“After that, I saw a few others. Gene Vincent was a good one. I liked him more than Billy Fury, and I got to meet him, too, so that was good.”
In your opinion, who was the best rockabilly instrumentalist back in the day?
“Eddie Cochran. I never got to see him live, but he could play. Him and Buddy Holly, they were the best guitarists. They could get a good raunchy beat going. Back then, if you could string a solo together for 20 seconds, you had the advantage over everybody else. Link Wray, he was good, too.”
What did you think when rock ‘n’ roll started getting watered down and went more ‘pop’ in the early ’60s?
“I didn’t care, really – still don’t. Just as long as it’s a good song, that’s all I ever cared about. The word ‘pop’ is just shorter for saying ‘popular.’ Just ’cause something’s popular, it can still be good. In fact, if more people are buying it, then you must be doing something right. People look down on stuff that sells. What do you call that? Downward snobbery, I guess.”
As a musician, how different is performing with The Heat Cat from Motorhead?
“It’s a lot easier, I’ll tell you that! [laughs] It’s less intense. We play covers, so that’s easier than writing your own songs and learning them and taking them on stage. These songs have been on stage before.
“For this gig, I started out playing guitar live, but I’m better at playing bass when I sing, so I went back to that.

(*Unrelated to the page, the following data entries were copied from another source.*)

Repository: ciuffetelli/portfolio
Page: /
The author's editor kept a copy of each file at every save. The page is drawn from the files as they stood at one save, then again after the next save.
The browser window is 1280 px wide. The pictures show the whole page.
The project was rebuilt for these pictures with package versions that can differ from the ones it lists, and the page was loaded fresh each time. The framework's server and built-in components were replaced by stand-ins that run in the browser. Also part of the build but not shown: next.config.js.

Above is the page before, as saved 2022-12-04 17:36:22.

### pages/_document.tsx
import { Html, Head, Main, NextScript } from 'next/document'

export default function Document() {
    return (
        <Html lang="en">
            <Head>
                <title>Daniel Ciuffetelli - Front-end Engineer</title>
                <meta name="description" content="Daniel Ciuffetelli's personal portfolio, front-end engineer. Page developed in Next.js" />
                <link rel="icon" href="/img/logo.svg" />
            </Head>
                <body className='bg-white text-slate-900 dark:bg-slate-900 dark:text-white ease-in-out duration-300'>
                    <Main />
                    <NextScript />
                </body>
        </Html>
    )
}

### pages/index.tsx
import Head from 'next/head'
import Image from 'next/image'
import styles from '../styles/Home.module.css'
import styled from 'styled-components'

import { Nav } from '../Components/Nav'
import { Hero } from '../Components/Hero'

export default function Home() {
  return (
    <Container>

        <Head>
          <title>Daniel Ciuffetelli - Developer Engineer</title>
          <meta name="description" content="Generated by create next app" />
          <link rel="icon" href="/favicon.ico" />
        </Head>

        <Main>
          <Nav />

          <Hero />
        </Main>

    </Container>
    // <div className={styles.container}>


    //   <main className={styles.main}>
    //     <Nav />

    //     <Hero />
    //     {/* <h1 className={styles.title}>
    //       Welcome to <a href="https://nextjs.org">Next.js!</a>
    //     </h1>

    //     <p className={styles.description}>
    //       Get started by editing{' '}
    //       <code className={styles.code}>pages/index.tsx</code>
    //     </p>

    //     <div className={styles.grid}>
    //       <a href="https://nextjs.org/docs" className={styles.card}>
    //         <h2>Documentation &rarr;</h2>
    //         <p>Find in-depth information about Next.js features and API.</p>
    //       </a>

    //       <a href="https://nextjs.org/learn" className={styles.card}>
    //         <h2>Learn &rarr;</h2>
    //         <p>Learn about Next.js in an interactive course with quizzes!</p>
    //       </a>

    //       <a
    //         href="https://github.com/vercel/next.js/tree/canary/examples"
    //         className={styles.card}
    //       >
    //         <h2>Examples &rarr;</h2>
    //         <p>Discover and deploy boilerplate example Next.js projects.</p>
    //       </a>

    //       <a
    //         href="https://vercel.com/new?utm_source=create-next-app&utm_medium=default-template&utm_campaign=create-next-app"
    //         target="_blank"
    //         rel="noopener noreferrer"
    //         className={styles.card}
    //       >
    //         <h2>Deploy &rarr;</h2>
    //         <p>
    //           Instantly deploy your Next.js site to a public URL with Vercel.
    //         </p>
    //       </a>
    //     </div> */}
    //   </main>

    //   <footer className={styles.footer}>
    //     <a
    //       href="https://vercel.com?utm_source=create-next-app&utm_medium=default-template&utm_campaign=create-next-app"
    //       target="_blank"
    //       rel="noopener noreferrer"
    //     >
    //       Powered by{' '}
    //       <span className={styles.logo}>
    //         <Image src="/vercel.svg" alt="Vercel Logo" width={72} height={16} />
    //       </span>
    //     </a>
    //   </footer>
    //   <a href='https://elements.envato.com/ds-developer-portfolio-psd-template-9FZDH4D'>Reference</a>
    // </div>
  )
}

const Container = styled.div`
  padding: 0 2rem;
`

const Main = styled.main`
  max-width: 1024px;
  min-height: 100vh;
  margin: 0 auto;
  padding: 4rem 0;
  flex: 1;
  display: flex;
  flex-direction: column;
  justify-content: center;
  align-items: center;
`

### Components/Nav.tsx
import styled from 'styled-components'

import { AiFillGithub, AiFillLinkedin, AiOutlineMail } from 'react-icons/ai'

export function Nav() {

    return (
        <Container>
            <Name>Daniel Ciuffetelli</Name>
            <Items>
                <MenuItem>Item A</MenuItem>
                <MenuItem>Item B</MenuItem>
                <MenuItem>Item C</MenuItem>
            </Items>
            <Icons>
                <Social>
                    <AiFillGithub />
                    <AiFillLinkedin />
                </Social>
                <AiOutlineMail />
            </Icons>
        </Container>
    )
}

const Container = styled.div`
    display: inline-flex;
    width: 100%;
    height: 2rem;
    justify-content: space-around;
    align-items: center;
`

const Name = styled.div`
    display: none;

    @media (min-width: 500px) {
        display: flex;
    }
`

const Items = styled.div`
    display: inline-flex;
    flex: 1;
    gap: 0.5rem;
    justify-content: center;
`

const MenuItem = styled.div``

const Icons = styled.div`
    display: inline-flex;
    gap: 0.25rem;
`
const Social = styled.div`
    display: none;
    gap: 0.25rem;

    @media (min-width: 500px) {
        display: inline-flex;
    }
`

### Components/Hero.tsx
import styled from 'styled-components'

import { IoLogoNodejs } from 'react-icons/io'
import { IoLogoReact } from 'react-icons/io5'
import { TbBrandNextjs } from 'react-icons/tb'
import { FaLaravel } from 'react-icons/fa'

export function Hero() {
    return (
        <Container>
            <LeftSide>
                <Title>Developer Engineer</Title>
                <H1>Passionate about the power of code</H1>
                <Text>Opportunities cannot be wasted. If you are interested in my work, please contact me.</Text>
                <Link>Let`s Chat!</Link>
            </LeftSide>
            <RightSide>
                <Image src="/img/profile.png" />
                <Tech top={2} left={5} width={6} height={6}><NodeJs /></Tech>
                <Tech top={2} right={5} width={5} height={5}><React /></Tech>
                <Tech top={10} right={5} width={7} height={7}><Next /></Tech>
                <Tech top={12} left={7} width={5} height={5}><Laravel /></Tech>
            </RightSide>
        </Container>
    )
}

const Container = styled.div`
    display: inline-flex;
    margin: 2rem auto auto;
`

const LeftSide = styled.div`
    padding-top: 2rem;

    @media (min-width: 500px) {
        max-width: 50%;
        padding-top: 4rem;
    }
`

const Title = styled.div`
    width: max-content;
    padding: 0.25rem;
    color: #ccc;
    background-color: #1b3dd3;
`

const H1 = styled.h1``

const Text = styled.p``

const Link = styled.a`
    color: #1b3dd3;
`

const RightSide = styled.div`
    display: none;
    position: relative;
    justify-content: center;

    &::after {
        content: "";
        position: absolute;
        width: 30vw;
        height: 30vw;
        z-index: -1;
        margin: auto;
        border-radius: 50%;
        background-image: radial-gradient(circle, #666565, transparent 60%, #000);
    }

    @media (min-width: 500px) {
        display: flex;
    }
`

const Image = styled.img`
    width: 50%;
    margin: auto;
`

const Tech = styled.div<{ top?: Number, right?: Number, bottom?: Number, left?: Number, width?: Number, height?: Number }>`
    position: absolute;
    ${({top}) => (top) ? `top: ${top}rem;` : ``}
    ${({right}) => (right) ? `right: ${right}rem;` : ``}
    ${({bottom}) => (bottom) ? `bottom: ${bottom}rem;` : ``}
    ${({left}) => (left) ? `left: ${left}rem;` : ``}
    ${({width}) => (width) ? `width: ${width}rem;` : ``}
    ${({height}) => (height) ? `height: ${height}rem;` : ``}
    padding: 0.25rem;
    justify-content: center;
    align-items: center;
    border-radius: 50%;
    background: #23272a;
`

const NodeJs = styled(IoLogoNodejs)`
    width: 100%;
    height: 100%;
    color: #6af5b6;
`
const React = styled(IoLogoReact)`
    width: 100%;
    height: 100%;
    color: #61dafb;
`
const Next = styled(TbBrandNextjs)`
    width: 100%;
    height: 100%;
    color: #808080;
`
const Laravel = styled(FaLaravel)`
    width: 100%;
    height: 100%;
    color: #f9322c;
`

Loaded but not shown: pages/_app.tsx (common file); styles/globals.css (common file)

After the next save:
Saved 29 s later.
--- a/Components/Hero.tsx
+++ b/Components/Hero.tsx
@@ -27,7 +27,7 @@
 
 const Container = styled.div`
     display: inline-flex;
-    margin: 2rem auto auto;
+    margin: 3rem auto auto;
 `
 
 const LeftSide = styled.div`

I play mostly chords on the bass anyway. It’s just the three of us on stage now. We used to have a bigger lineup for gigs, but we brought it back to the three – it’s tight.”
You’ve always had a rather unique vocal style. What do you think Carl Perkins or Buddy Holly would have made of your singing?
“I couldn’t tell you. They did it their way, I do it mine. I can only do it my way, you know – I wasn’t born in Oklahoma.” [laughs]
Source: Music Radar